## Task to complete
The records follow. Filter them to the lines that hold "results".

☆ ☆ ☆ ☆ ☆

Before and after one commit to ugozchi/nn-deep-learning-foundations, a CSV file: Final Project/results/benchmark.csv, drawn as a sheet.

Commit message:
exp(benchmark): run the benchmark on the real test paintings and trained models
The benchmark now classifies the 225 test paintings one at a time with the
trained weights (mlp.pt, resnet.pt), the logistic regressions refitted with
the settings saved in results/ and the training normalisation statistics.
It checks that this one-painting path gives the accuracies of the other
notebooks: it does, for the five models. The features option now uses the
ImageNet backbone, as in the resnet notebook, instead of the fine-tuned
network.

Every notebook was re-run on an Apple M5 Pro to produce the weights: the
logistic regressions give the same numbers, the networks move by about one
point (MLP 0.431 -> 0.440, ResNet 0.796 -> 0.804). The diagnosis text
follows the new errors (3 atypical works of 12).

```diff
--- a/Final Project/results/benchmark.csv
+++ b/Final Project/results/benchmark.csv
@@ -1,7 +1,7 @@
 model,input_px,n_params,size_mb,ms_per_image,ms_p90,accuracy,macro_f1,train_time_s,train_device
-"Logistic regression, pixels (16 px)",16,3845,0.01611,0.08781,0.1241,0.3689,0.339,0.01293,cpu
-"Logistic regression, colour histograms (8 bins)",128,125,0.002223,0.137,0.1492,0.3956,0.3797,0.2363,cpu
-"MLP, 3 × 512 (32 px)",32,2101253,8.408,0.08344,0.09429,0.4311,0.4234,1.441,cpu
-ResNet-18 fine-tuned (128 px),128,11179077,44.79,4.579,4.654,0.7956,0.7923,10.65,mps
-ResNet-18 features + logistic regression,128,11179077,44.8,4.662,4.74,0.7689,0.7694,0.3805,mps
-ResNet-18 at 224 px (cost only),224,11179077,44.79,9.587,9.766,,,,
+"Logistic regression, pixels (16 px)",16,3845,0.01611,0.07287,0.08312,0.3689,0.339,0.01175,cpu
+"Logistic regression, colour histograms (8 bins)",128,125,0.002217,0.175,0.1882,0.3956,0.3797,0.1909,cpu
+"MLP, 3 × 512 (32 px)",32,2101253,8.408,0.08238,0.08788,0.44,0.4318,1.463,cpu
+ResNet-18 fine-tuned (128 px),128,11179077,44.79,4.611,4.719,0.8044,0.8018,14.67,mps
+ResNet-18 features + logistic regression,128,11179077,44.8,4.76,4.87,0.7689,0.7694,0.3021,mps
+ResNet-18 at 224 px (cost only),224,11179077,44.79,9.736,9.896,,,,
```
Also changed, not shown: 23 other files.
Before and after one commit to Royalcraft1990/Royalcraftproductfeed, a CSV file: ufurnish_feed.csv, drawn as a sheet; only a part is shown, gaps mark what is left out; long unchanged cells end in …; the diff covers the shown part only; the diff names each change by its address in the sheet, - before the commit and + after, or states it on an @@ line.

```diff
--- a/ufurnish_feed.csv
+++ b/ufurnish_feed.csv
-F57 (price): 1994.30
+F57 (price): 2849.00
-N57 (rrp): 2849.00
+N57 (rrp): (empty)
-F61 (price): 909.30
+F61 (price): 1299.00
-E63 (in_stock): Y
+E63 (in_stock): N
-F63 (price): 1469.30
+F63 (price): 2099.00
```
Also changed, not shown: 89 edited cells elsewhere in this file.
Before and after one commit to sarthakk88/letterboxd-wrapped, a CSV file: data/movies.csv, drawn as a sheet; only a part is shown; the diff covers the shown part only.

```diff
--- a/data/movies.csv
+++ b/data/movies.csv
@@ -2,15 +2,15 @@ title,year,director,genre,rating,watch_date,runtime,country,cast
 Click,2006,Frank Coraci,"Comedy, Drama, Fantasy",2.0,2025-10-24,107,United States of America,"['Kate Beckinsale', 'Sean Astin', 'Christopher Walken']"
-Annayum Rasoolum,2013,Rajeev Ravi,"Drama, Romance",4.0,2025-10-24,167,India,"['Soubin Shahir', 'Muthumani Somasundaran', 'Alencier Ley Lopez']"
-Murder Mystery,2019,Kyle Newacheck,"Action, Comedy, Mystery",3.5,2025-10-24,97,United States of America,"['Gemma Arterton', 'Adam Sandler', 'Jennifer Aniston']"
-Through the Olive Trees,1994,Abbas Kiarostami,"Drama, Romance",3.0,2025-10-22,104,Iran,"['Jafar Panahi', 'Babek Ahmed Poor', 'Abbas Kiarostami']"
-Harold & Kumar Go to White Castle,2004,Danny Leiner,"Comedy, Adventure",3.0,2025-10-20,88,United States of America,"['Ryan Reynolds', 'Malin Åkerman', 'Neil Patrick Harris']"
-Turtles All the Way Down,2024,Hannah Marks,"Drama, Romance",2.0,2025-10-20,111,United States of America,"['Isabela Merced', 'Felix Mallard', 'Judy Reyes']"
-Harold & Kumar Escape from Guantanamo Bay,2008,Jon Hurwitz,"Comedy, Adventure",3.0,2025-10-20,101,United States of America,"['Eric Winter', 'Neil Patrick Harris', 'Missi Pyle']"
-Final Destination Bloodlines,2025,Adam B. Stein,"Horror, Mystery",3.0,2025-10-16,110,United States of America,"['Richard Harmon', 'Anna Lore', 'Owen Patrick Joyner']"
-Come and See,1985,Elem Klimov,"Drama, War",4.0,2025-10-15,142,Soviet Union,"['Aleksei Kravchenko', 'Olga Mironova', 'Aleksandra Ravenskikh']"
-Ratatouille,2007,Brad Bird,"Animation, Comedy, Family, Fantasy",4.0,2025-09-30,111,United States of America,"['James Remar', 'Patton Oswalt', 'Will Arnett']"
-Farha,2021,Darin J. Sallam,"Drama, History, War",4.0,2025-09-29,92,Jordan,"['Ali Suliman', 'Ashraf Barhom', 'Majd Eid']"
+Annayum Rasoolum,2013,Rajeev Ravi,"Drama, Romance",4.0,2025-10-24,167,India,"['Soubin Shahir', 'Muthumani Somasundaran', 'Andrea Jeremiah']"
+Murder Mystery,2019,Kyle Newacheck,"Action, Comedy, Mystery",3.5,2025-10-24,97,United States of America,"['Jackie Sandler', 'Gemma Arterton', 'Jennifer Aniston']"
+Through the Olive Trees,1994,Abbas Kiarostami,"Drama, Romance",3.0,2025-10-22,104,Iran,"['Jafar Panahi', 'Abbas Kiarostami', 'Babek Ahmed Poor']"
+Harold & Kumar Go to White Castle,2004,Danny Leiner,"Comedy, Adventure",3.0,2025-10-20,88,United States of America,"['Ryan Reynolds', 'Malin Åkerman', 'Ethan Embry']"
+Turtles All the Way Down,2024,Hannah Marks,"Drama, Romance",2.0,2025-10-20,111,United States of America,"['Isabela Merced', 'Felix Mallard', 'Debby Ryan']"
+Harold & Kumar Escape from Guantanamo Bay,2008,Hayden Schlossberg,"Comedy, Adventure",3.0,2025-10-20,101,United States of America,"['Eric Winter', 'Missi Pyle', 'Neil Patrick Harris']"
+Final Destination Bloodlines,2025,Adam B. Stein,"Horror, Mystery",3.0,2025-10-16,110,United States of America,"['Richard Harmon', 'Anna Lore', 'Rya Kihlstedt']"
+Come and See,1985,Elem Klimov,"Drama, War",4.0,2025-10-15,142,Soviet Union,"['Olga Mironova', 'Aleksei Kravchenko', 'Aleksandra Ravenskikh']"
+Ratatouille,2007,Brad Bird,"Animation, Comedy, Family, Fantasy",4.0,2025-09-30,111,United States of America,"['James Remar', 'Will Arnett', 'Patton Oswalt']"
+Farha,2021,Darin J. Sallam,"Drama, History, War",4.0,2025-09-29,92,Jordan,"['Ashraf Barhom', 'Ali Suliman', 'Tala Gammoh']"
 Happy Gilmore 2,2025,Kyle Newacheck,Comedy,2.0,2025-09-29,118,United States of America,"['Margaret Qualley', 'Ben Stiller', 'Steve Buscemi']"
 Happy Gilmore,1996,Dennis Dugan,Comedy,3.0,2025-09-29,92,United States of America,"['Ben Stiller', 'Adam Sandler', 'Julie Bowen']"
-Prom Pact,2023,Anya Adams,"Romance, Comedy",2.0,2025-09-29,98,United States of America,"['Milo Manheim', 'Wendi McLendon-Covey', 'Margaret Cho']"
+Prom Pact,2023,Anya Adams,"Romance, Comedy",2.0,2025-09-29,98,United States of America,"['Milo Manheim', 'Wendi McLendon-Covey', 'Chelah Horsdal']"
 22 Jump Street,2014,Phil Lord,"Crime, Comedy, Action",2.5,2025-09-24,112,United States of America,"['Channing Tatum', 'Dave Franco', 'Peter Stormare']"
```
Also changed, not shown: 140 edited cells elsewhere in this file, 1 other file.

☆ ☆ ☆ ☆ ☆

## Task output
Before and after one commit to ugozchi/nn-deep-learning-foundations, a CSV file: Final Project/results/benchmark.csv, drawn as a sheet.
the settings saved in results/ and the training normalisation statistics.
--- a/Final Project/results/benchmark.csv
+++ b/Final Project/results/benchmark.csv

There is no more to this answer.